Booming Chicago data center construction causes vacancy rates to quadruple
The region added 57 megawatts of capacity since last year
A surge in the construction of Chicago-area data centers has ballooned the industry’s regional vacancy rate from 2 percent to 11 percent since last year.
Pushed by businesses’ growing demand for cloud-computing storage, developers built almost 57 megawatts of capacity — enough to power more than 16,000 homes — around the metro area since last year, according to CBRE data reported in Crain’s. That’s about twice the region’s typical annual pace of data center construction.
Digital Realty accounted for the bulk of the expansion when it built a 305,000-square-foot data center in Elk Grove Village in fall 2018, adding about 29 megawatts of capacity.

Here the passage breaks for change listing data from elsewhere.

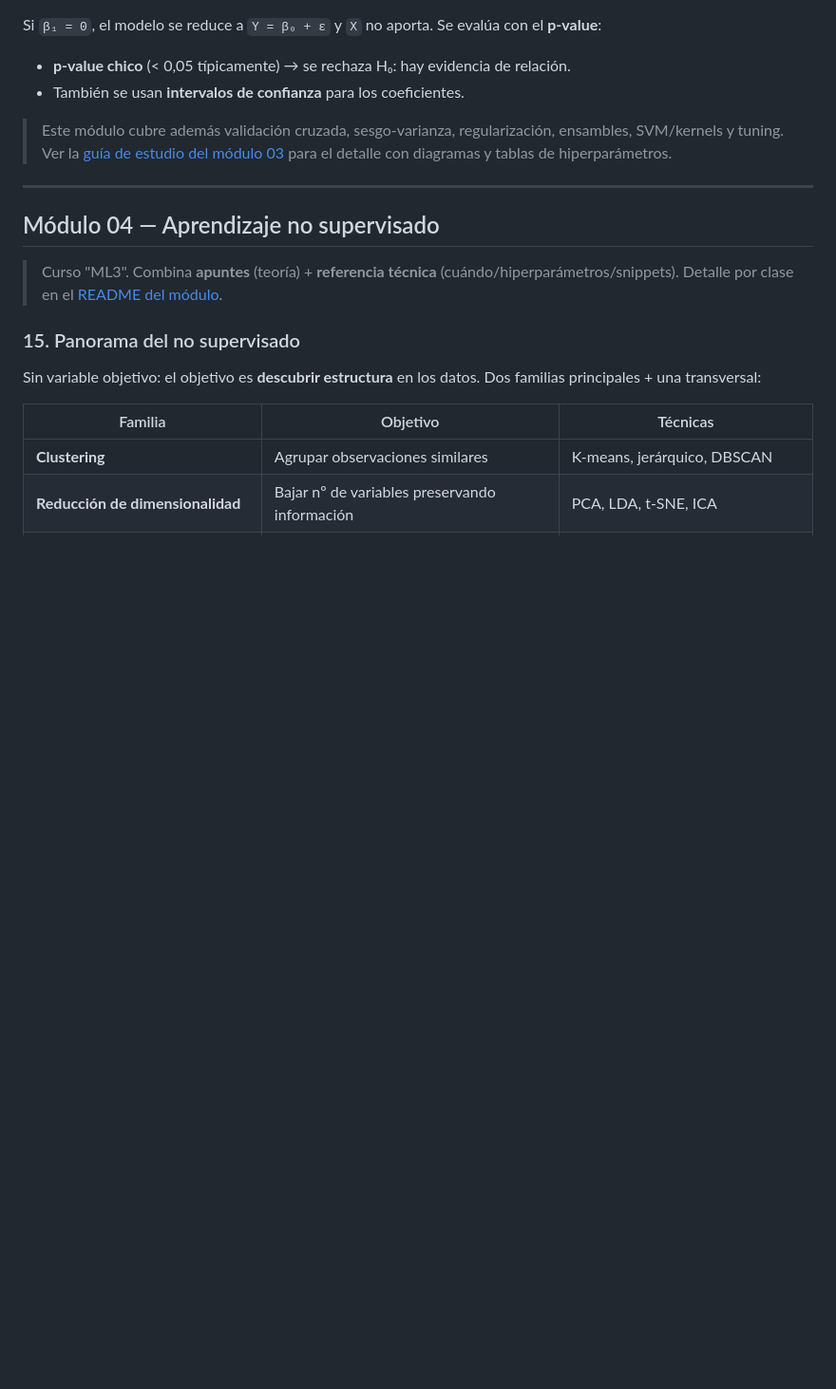
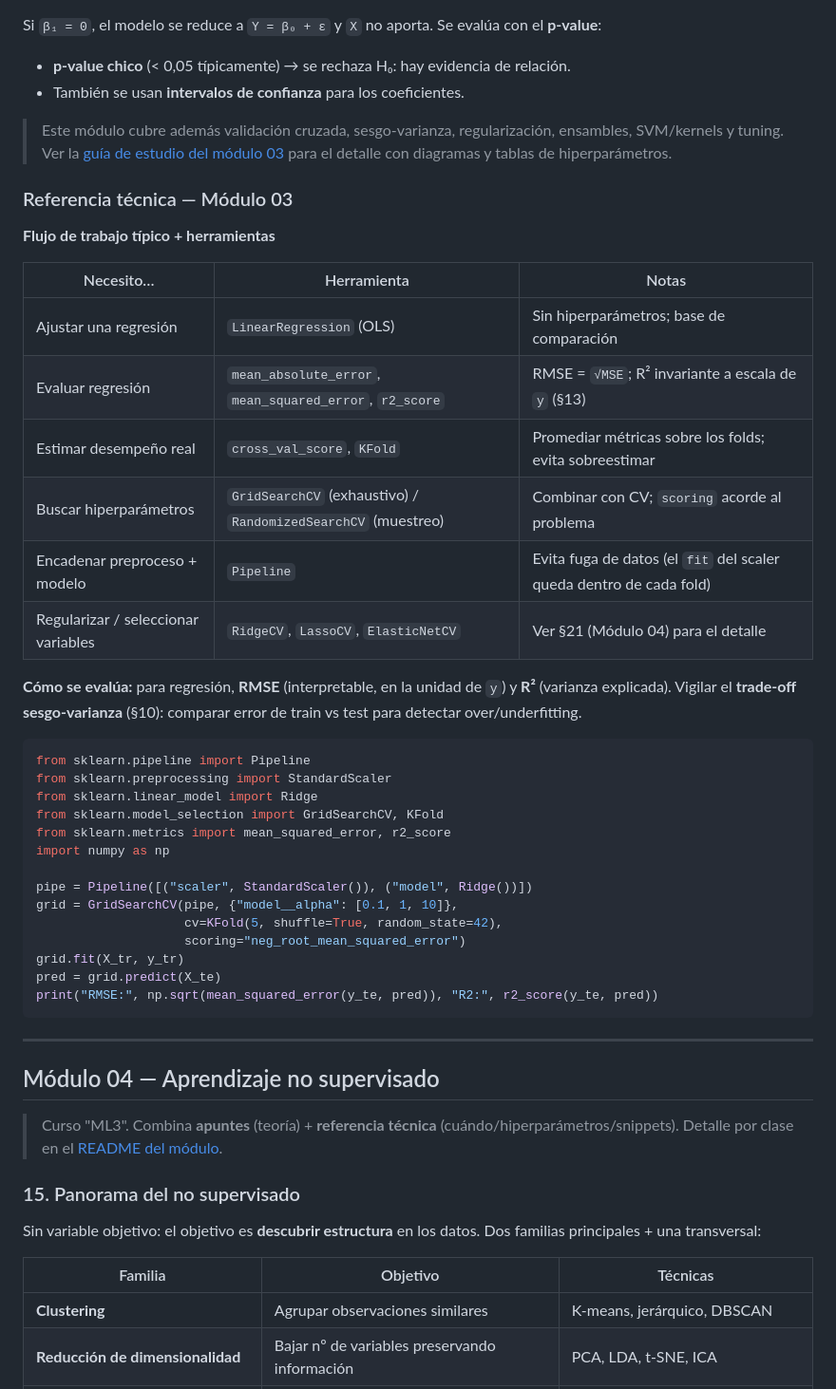
Before and after one commit to alvarezleonardo/Data-Science, a Markdown page: APUNTES-DATA-SCIENCE.md, the part around one of its changes. Shown at 95% size. Rendered like a GitHub page; blank space fills up the shorter version.

````diff
--- a/APUNTES-DATA-SCIENCE.md
+++ b/APUNTES-DATA-SCIENCE.md
@@ -241,6 +268,38 @@ Si `β₁ = 0`, el modelo se reduce a `Y = β₀ + ε` y `X` no aporta. Se eval
 - También se usan **intervalos de confianza** para los coeficientes.
 
 > Este módulo cubre además validación cruzada, sesgo-varianza, regularización, ensambles, SVM/kernels y tuning. Ver la [guía de estudio del módulo 03](03-modelado-avanzado-en-machine-learning/GUIA-ESTUDIO.md) para el detalle con diagramas y tablas de hiperparámetros.
+
+### Referencia técnica — Módulo 03
+
+**Flujo de trabajo típico + herramientas**
+
+| Necesito… | Herramienta | Notas |
+|-----------|-------------|-------|
+| Ajustar una regresión | `LinearRegression` (OLS) | Sin hiperparámetros; base de comparación |
+| Evaluar regresión | `mean_absolute_error`, `mean_squared_error`, `r2_score` | RMSE = `√MSE`; R² invariante a escala de `y` (§13) |
+| Estimar desempeño real | `cross_val_score`, `KFold` | Promediar métricas sobre los folds; evita sobreestimar |
+| Buscar hiperparámetros | `GridSearchCV` (exhaustivo) / `RandomizedSearchCV` (muestreo) | Combinar con CV; `scoring` acorde al problema |
+| Encadenar preproceso + modelo | `Pipeline` | Evita fuga de datos (el `fit` del scaler queda dentro de cada fold) |
+| Regularizar / seleccionar variables | `RidgeCV`, `LassoCV`, `ElasticNetCV` | Ver §21 (Módulo 04) para el detalle |
+
+**Cómo se evalúa:** para regresión, **RMSE** (interpretable, en la unidad de `y`) y **R²** (varianza explicada). Vigilar el **trade-off sesgo-varianza** (§10): comparar error de train vs test para detectar over/underfitting.
+
+```python
+from sklearn.pipeline import Pipeline
+from sklearn.preprocessing import StandardScaler
+from sklearn.linear_model import Ridge
+from sklearn.model_selection import GridSearchCV, KFold
+from sklearn.metrics import mean_squared_error, r2_score
+import numpy as np
+
+pipe = Pipeline([("scaler", StandardScaler()), ("model", Ridge())])
+grid = GridSearchCV(pipe, {"model__alpha": [0.1, 1, 10]},
+                    cv=KFold(5, shuffle=True, random_state=42),
+                    scoring="neg_root_mean_squared_error")
+grid.fit(X_tr, y_tr)
+pred = grid.predict(X_te)
+print("RMSE:", np.sqrt(mean_squared_error(y_te, pred)), "R2:", r2_score(y_te, pred))
+```
 
 ---
 
````
Also changed, not shown: other parts of APUNTES-DATA-SCIENCE.md (+30 -3 lines), 04-aprendizaje-no-supervisado/README.md (+3 -1 lines), README.md (+1 -1 lines).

And ComEd broke ground last year on an expansion to its substation in Itasca, aiming to add 180 megawatts of capacity by the end of 2019.
Chicago is the third-largest market in the nation for data centers, behind only Northern Virginia and Dallas.
Last month, CIM Group and 1547 Critical Systems Realty bought a 220,000-square-foot baking plant on Chicago’s Near South Side and announced plans to redevelop it into a 24-megawatt data center. 
IPI Partners, meanwhile, bought a 10-megawatt Elk Grove Village data center for $118.9 million from T5 Data Centers. [Crain’s] — Alex Nitkin